Task instructions
Return each line of the records below that contains the word "public".

Input records
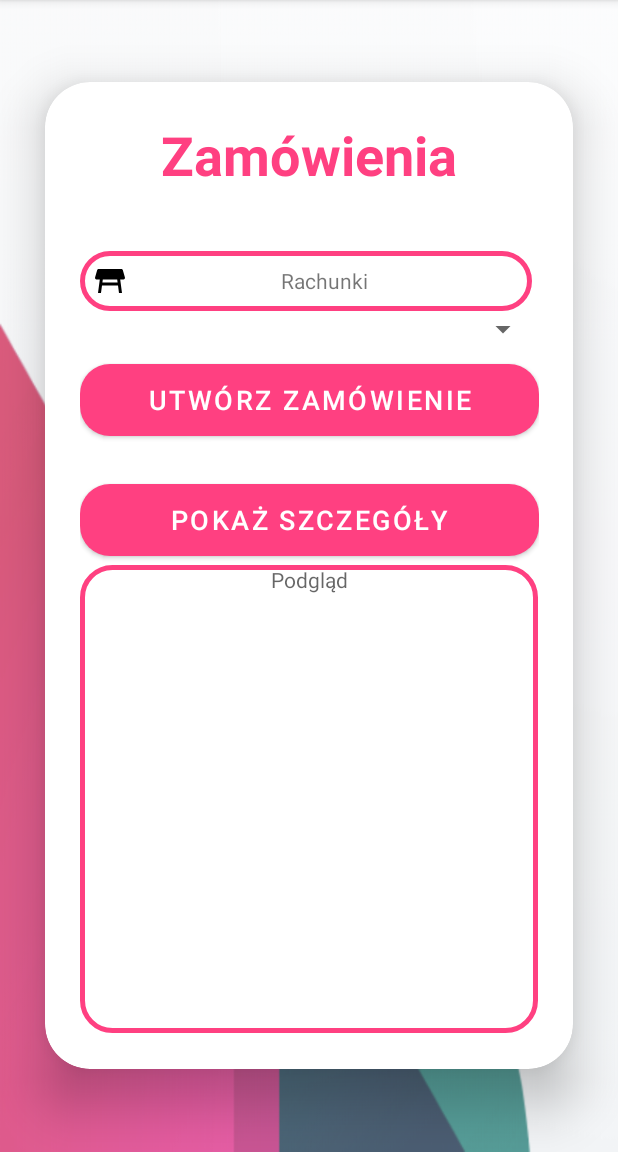
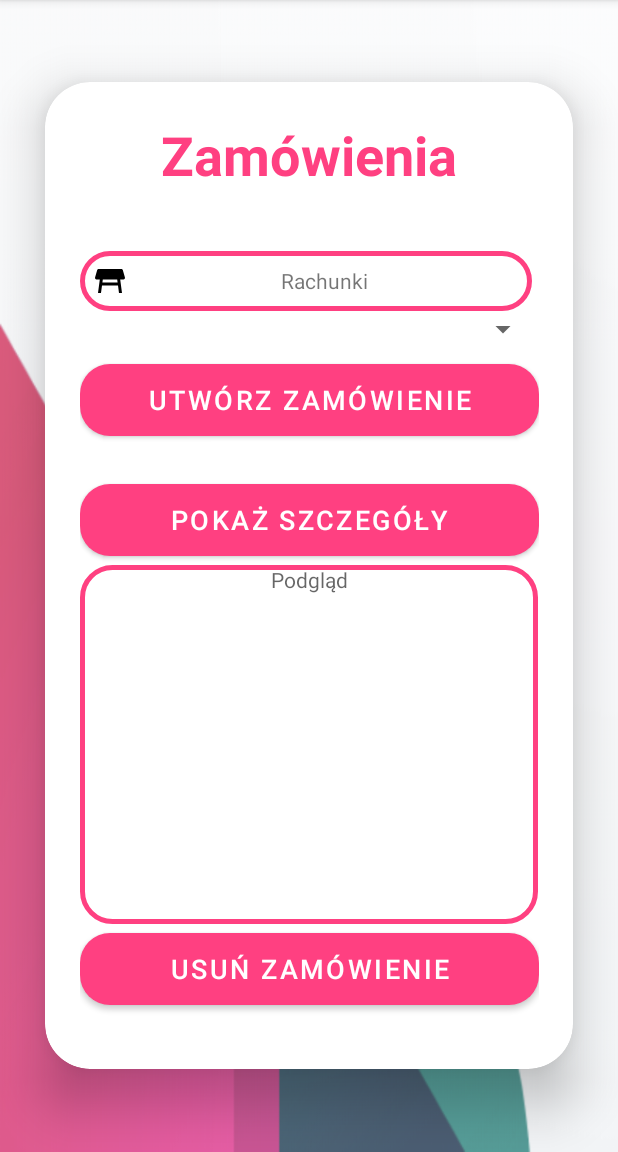
Before and after one commit to AGrzaNNa/Waitres_app, an Android app: the Activity2 screen opened directly, with no data from a screen before it, on a phone screen of 412 x 824 dp, the part 84-1236 px from its top. Run offline under Robolectric (Android 15) with nearby library versions, the phone set to English and light mode, and no system bars.

Commit message:
Gotowa przykładowa aplikacja Klener

```diff
--- a/app/src/main/java/com/example/myapplication/Activity2.java
+++ b/app/src/main/java/com/example/myapplication/Activity2.java
@@ -19,7 +19,7 @@ import java.util.List;
 
 public class Activity2 extends AppCompatActivity {
     String Zam;
-    Button fbutton;
+    Button fbutton,deleteOrd;
     TextView ordtxt;
     @Override
     protected void onCreate(Bundle savedInstanceState) {
@@ -31,6 +31,7 @@ public class Activity2 extends AppCompatActivity {
             actionBar.setDisplayHomeAsUpEnabled(true);
         }
         fbutton=findViewById(R.id.orderbutton);
+        deleteOrd=findViewById(R.id.deleteorder);
         ordtxt=findViewById(R.id.Ordertxt);
 
         Button Button=findViewById(R.id.button);
@@ -66,6 +67,18 @@ public class Activity2 extends AppCompatActivity {
                 }
             }
         });
+        deleteOrd.setOnClickListener(new View.OnClickListener() {
+            @Override
+            public void onClick(View view) {
+                String[]tab=ZwróćNazweZamówienia(wybor_dan.zamówieniaLista);
+                for(int x=0;x< tab.length;x++){
+                    if(Zam.equals(tab[x])){
+                        wybor_dan.zamówieniaLista.remove(x);
+                    }
+                }
+                ordtxt.setText("");
+            }
+        });
     }
     public String [] ZwróćNazweZamówienia(List<Zamówienia> lista){
         String []Names=new String[lista.size()];
--- a/app/src/main/res/layout/activity_orders.xml
+++ b/app/src/main/res/layout/activity_orders.xml
@@ -68,14 +68,24 @@
                 android:textSize="18dp"
                 app:cornerRadius="20dp" />
 
+
             <TextView
                 android:id="@+id/Ordertxt"
                 android:layout_width="305dp"
-                android:layout_height="312dp"
-                android:hint="Podgląd"
+                android:layout_height="239dp"
+                android:background="@drawable/customedittext_style"
                 android:gravity="center_horizontal"
-                android:background="@drawable/customedittext_style"
-                />
+                android:hint="Podgląd" />
+
+
+            <Button
+                android:id="@+id/deleteorder"
+                android:layout_width="match_parent"
+                android:layout_height="60dp"
+                android:layout_marginTop="0dp"
+                android:text="Usuń Zamówienie"
+                android:textSize="18dp"
+                app:cornerRadius="20dp" />
 
 
         </LinearLayout>
```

Written solution
 public class Activity2 extends AppCompatActivity {
@@ -31,6 +31,7 @@ public class Activity2 extends AppCompatActivity {
@@ -66,6 +67,18 @@ public class Activity2 extends AppCompatActivity {
+            public void onClick(View view) {
     public String [] ZwróćNazweZamówienia(List<Zamówienia> lista){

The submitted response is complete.